If you’re looking to take pride in your American-made ride, the 2017 Cadillac CTS sedan will have you seeing red, white and blue. Every bit the equal -- and in some cases better than -- its foreign rivals, Cadillac’s CTS and CTS-V have earned a place on the world stage.
You May Not Like The 2017 Cadillac CTS If...
The Cadillac name still has a ways to go before it reaches the same cachet as BMW, Mercedes-Benz and Lexus, but it’s not far. Those seeking a coupe or wagon variant are out of luck, while those seeking a less rigid ride might look to the Lexus ES or Lincoln MKZ.

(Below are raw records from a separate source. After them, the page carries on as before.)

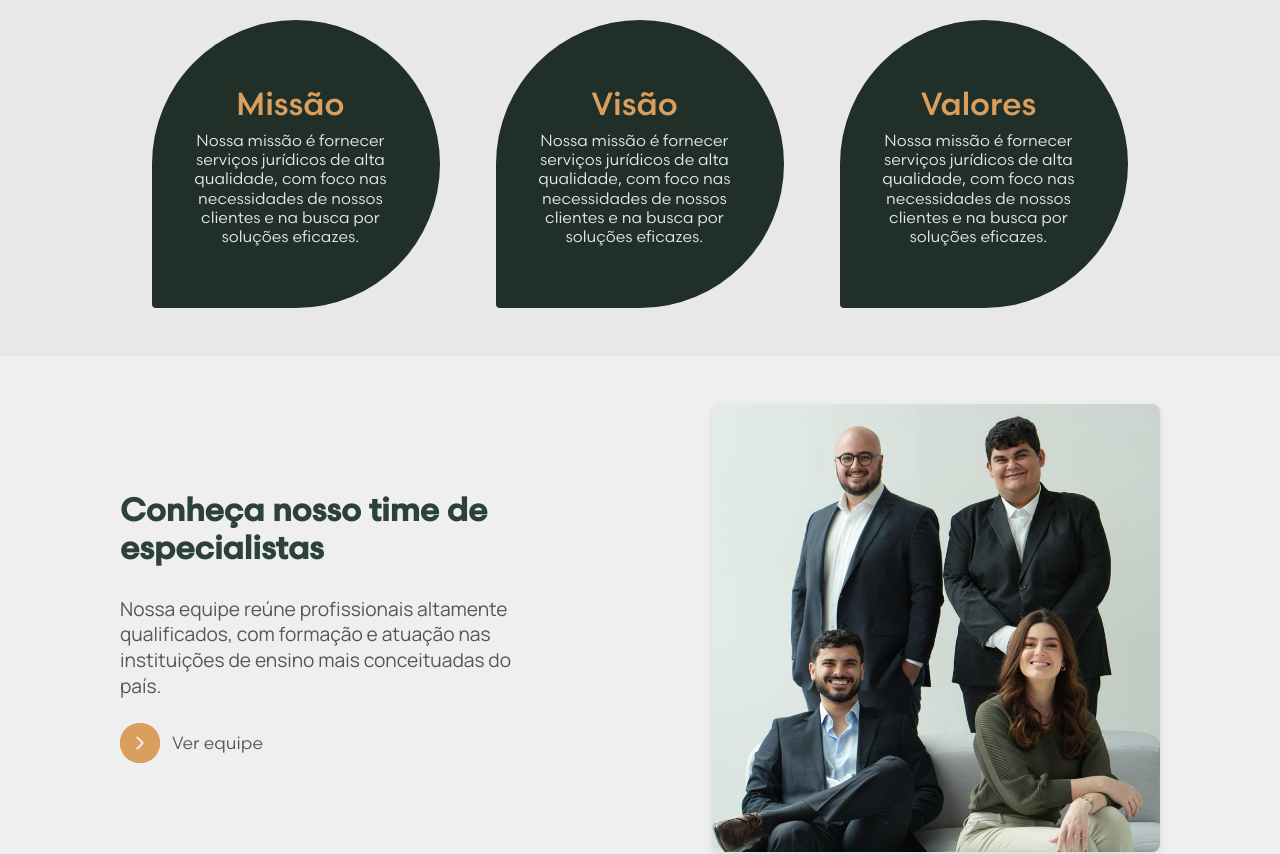
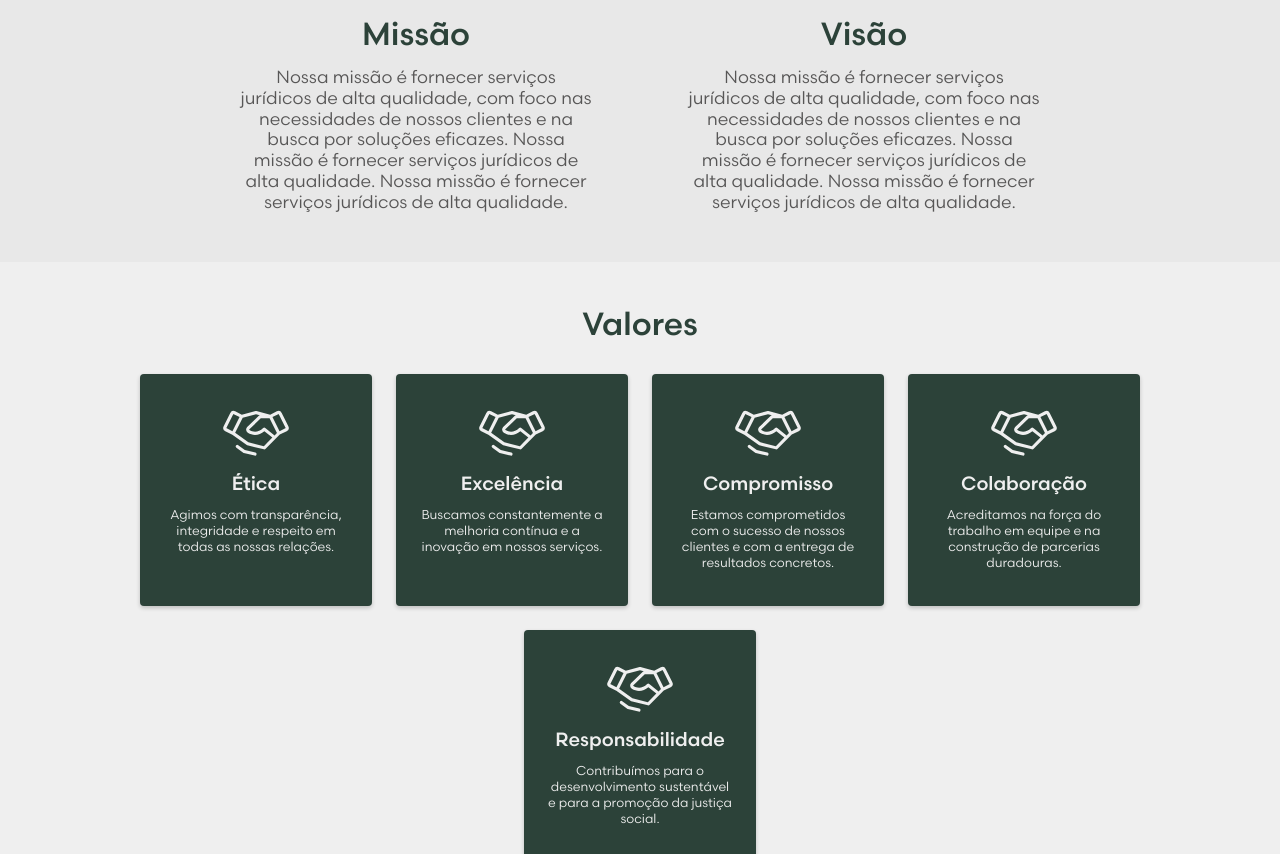
Before and after one commit to joaopiller/PFMP, a React (Vite) app: page /quem-somos in a window 1280 px wide. Shown: the part 1200-2054 px from the top of the page. Built offline with nearby package versions, Linux system fonts and the light colour scheme.

Commit message:
feat(quem-somos): adiciona missão, visão e valores

```diff
--- a/src/pages/QuemSomos/index.jsx
+++ b/src/pages/QuemSomos/index.jsx
@@ -4,6 +4,7 @@ import styles from "./styles.module.css";
 import ExpandButton from "../../components/ExpandButton";
 import time from "../../assets/equipe_quem_somos.jpg";
 import { useNavigate } from "react-router-dom";
+import { PiHandshakeLight } from "react-icons/pi";
 
 export default function QuemSomos() {
   const navigate = useNavigate();
@@ -15,11 +16,12 @@ export default function QuemSomos() {
   return (
     <>
       <PageBanner title="Quem Somos" image={city} />
-      <section className={styles.quemSomosContent}>
+      <section className={styles.quemSomosContainer}>
+        <div className={styles.quemSomosContent}>
           <h2 className={styles.quemSomosSubtitle}>
-          O BFA Advogados é um escritório de advocacia de negócios, que tem seu
-          foco na qualidade técnica e no atendimento individualizado de cada
-          cliente.
+            O BFA Advogados é um escritório de advocacia de negócios, que tem
+            seu foco na qualidade técnica e no atendimento individualizado de
+            cada cliente.
           </h2>
           <p className={styles.quemSomosDescription}>
             Com advogados especializados em suas áreas de atuação e dedicados a
@@ -28,8 +30,8 @@ export default function QuemSomos() {
             mundo atual. Com advogados especializados em suas áreas de atuação e
             dedicados a entender as necessidades de nossos clientes, criamos uma
             rede multidisciplinar. Estamos preparados para os desafios jurídicos
-          do mundo atual. Estamos preparados para os desafios jurídicos do mundo
-          atual.
+            do mundo atual. Estamos preparados para os desafios jurídicos do
+            mundo atual.
           </p>
           <p className={styles.quemSomosDescription}>
             Com advogados especializados em suas áreas de atuação e dedicados a
@@ -49,32 +51,84 @@ export default function QuemSomos() {
             rede multidisciplinar. Estamos preparados para os desafios jurídicos
             do mundo atual.
           </p>
+        </div>
       </section>
       <section className={styles.quemSomosMVV}>
-        <div className={styles.quemSomosMVVContainer}>
-          <div className={styles.quemSomosMVVBalloon}>
+        <div className={styles.quemSomosMVContainer}>
+          <div className={styles.quemSomosMVItem}>
             <h3>Missão</h3>
             <p>
               Nossa missão é fornecer serviços jurídicos de alta qualidade, com
               foco nas necessidades de nossos clientes e na busca por soluções
-              eficazes.
+              eficazes. Nossa missão é fornecer serviços jurídicos de alta
+              qualidade. Nossa missão é fornecer serviços jurídicos de alta
+              qualidade.
             </p>
           </div>
-          <div className={styles.quemSomosMVVBalloon}>
+          <div className={styles.quemSomosMVItem}>
             <h3>Visão</h3>
             <p>
               Nossa missão é fornecer serviços jurídicos de alta qualidade, com
               foco nas necessidades de nossos clientes e na busca por soluções
-              eficazes.
+              eficazes. Nossa missão é fornecer serviços jurídicos de alta
+              qualidade. Nossa missão é fornecer serviços jurídicos de alta
+              qualidade.
             </p>
           </div>
-          <div className={styles.quemSomosMVVBalloon}>
+        </div>
+      </section>
+      <section className={styles.quemSomosValores}>
         <h3>Valores</h3>
+        <div className={styles.quemSomosValoresContainer}>
+          <div className={styles.quemSomosValoresItem}>
+            <PiHandshakeLight color="#efefef" size={80} />
+            <div className={styles.quemSomosValoresText}>
+              <h4>Ética</h4>
               <p>
-              Nossa missão é fornecer serviços jurídicos de alta qualidade, com
-              foco nas necessidades de nossos clientes e na busca por soluções
-              eficazes.
+                Agimos com transparência, integridade e respeito em todas as
+                nossas relações.
               </p>
+            </div>
+          </div>
+          <div className={styles.quemSomosValoresItem}>
+            <PiHandshakeLight color="#efefef" size={80} />
+            <div className={styles.quemSomosValoresText}>
+              <h4>Excelência</h4>
+              <p>
+                Buscamos constantemente a melhoria contínua e a inovação em
+                nossos serviços.
+              </p>
+            </div>
+          </div>
+          <div className={styles.quemSomosValoresItem}>
+            <PiHandshakeLight color="#efefef" size={80} />
+            <div className={styles.quemSomosValoresText}>
+              <h4>Compromisso</h4>
+              <p>
+                Estamos comprometidos com o sucesso de nossos clientes e com a
+                entrega de resultados concretos.
+              </p>
+            </div>
+          </div>
+          <div className={styles.quemSomosValoresItem}>
+            <PiHandshakeLight color="#efefef" size={80} />
+            <div className={styles.quemSomosValoresText}>
+              <h4>Colaboração</h4>
+              <p>
+                Acreditamos na força do trabalho em equipe e na construção de
+                parcerias duradouras.
+              </p>
+            </div>
+          </div>
+          <div className={styles.quemSomosValoresItem}>
+            <PiHandshakeLight color="#efefef" size={80} />
+            <div className={styles.quemSomosValoresText}>
+              <h4>Responsabilidade</h4>
+              <p>
+                Contribuímos para o desenvolvimento sustentável e para a
+                promoção da justiça social.
+              </p>
+            </div>
           </div>
         </div>
       </section>
--- a/src/pages/QuemSomos/styles.module.css
+++ b/src/pages/QuemSomos/styles.module.css
@@ -1,3 +1,7 @@
+.quemSomosContainer {
+  width: 100%;
+}
+
 .quemSomosContent {
   width: 80%;
   margin: 0 auto;
@@ -26,67 +30,126 @@
 }
 
 .quemSomosMVV {
-  background-color: #e8e8e8;
   padding: 3rem 0;
   display: flex;
   justify-content: center;
   align-items: center;
+  flex-direction: column;
+  background-color: #e8e8e8;
 }
 
-.quemSomosMVVContainer {
-  width: 85%;
+.quemSomosMVContainer {
+  width: 80%;
   display: flex;
   align-items: center;
   justify-content: center;
-  gap: 3.5rem;
+  flex-wrap: wrap;
+  gap: 6rem
 }
 
-.quemSomosMVVBalloon {
-    width: 18rem;
-    height: 18rem;
-    border-radius: 50%;
-    border-bottom-left-radius: 4px;
-    background-color: #203029;
+.quemSomosMVItem {
+  width: 22rem;
   display: flex;
   flex-direction: column;
   align-items: center;
   justify-content: center;
-    padding: 2.5rem 2.7rem 2rem 2rem;
+  gap: 0.3rem;
 }
 
-.quemSomosMVVBalloon h3 {
+.quemSomosMVItem h3 {
   font-size: 2rem;
-  color: #db9f5d;
+  color: #2c4239;
   font-family: var(--font-scandia-medium);
   margin-bottom: 0.7rem;
 }
 
-.quemSomosMVVBalloon p {
-  font-size: 1rem;
-  color: #e8e8e8;
+.quemSomosMVItem p {
+  font-size: 1.1rem;
+  color: #575656;
   font-family: var(--font-scandia-regular);
   text-align: center;
-  height: 7rem;
   display: flex;
   align-items: center;
   justify-content: center;
-  line-height: 1.2rem;
+  line-height: 1.3rem;
+}
+
+.quemSomosValores {
+  display: flex;
+  flex-direction: column;
+  align-items: center;
+  justify-content: center;
+  padding: 3rem 0;
+  gap: 2rem;
+  margin: 0 auto;
+}
+
+.quemSomosValoresContainer {
+  display: flex;
+  flex-wrap: wrap;
+  justify-content: center;
+  gap: 1.5rem;
+  width: 90%;
+}
+
+.quemSomosValoresItem {
+  display: flex;
+  flex-direction: column;
+  align-items: center;
+  justify-content: center;
+  width: 14.5rem;
+  height: 14.5rem;
+  padding: 1.5rem;
+  background-color: #2c4239;
+  border-radius: 4px;
+  box-shadow: 0 2px 4px rgba(0, 0, 0, 0.2);
+  gap: .7rem;
+}
+
+.quemSomosValoresItem h4 {
+  font-size: 1.2rem;
+  color: #efefef;
+  font-family: var(--font-scandia-medium);
+  text-align: center;
+}
+
+.quemSomosValoresText {
+  display: flex;
+  flex-direction: column;
+  gap: .8rem;
+  height: 8rem;
+}
+
+.quemSomosValoresItem p {
+  font-size: .8rem;
+  color: #efefef;
+  font-family: var(--font-scandia-regular);
+  text-align: center;
+  line-height: 1rem;
+}
+
+.quemSomosValores h3 {
+  font-size: 2rem;
+  color: #2c4239;
+  font-family: var(--font-scandia-medium);
 }
 
 .quemSomosEquipe {
   display: flex;
   justify-content: center;
   align-items: center;
-    gap: 2rem;
+  gap: 1.5rem;
   background-color: #efefef;
   padding: 3rem 0;
+  margin: 0 auto;
+  background-color: #e8e8e8;
 }
 
 .quemSomosEquipeInfos {
   display: flex;
   flex-direction: column;
   gap: 1.5rem;
-    max-width: 35rem;
+  max-width: 32rem;
 }
 
 .quemSomosEquipeTitle {
@@ -95,7 +158,7 @@
   color: #2c4239;
   font-size: 2rem;
   line-height: 2.4rem;
-    margin-bottom: .2rem;
+  margin-bottom: 0.2rem;
   width: 70%;
 }
 
@@ -107,15 +170,68 @@
   line-height: 1.6rem;
   display: flex;
   flex-direction: column;
-    gap: .5rem;
+  gap: 0.5rem;
   width: 70%;
 }
 
 .quemSomosEquipeImage {
-    width: 28rem;
-    height: 28rem;
+  width: 24rem;
+  height: 24rem;
   object-fit: cover;
-    border-radius: 8px;
-    box-shadow: 0 2px 6px rgba(0, 0, 0, 0.1);
+  border-radius: 1000px;
+  border-bottom-left-radius: 6px;
+  box-shadow: 0 2px 8px rgba(0, 0, 0, 0.2);
   object-position: top;
 }
+
+@media (max-width: 1000px) {
+  .quemSomosContent {
+    width: 85%;
+    padding: 3rem 0;
+  }
+
+  .quemSomosMVContainer {
+    gap: 3rem
+  }
+
+  .quemSomosSubtitle,
+  .quemSomosDescription {
+    width: 100%;
+  }
+
+  .quemSomosSubtitle {
+    font-size: 1.5rem;
+    line-height: 1.7rem;
+  }
+
+  .quemSomosDescription {
+    font-size: 1rem;
+    line-height: 1.5rem;
+  }
+
+  .quemSomosEquipe {
+    flex-direction: column;
+    align-items: center;
+    text-align: center;
+  }
+
+  .quemSomosEquipeInfos {
+    align-items: center;
+    text-align: center;
+  }
+
+  .quemSomosEquipeTitle {
+    width: 85%;
+  }
+
+  .quemSomosEquipeText {
+    width: 85%;
+  }
+
+  .quemSomosEquipeImage {
+    width: 18rem;
+    height: 18rem;
+  }
+
+
+}
```
Lines whose indentation alone changed are shown as unchanged.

For 2017, Cadillac updates the CTS’s front and rear fascia, makes improvements to the CUE infotainment system plus adds new features like Teen Driver, Cadillac Collection and a rear camera mirror. Trim lines are streamlined and a new Carbon Black package is offered on both CTS and CTS-V.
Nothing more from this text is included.